[Web page revision data]

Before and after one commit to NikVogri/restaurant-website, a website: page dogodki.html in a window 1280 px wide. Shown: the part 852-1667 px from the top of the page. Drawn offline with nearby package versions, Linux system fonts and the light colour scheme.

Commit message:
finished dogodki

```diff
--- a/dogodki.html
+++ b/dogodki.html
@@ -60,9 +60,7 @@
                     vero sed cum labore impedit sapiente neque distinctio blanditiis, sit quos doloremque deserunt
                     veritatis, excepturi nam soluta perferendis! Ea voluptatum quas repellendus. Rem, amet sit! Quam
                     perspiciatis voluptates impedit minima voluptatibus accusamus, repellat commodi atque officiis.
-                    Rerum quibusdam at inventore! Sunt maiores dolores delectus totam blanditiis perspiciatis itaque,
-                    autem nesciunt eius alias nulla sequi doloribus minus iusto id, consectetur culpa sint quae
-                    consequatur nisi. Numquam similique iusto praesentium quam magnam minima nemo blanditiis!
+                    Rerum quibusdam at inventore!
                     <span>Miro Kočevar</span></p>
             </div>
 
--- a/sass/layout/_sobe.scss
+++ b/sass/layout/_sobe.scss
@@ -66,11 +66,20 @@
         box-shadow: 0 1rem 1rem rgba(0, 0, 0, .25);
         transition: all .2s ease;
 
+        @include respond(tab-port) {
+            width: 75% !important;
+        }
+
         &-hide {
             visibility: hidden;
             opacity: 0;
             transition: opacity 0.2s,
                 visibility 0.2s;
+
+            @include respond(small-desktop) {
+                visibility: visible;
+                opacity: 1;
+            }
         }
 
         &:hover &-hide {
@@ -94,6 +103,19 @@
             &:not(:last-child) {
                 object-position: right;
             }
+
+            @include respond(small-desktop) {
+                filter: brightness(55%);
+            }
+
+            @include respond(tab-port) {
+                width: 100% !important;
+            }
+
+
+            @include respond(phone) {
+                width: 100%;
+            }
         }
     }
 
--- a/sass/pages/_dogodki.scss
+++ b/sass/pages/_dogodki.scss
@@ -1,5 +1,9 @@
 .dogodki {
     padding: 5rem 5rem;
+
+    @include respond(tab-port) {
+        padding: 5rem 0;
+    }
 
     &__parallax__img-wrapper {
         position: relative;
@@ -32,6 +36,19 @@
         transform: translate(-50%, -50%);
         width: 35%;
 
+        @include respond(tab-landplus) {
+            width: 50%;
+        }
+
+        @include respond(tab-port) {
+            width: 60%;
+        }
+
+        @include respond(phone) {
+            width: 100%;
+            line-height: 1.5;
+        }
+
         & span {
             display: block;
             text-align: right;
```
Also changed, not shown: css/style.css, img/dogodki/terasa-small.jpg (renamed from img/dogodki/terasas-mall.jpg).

* **WORK ITEM**:
The answer must consist of every line above that holds the string "width", copied exactly.

* **RESPONSE BELOW**:
+            width: 75% !important;
+                width: 100% !important;
+                width: 100%;
         width: 35%;
+            width: 50%;
+            width: 60%;
+            width: 100%;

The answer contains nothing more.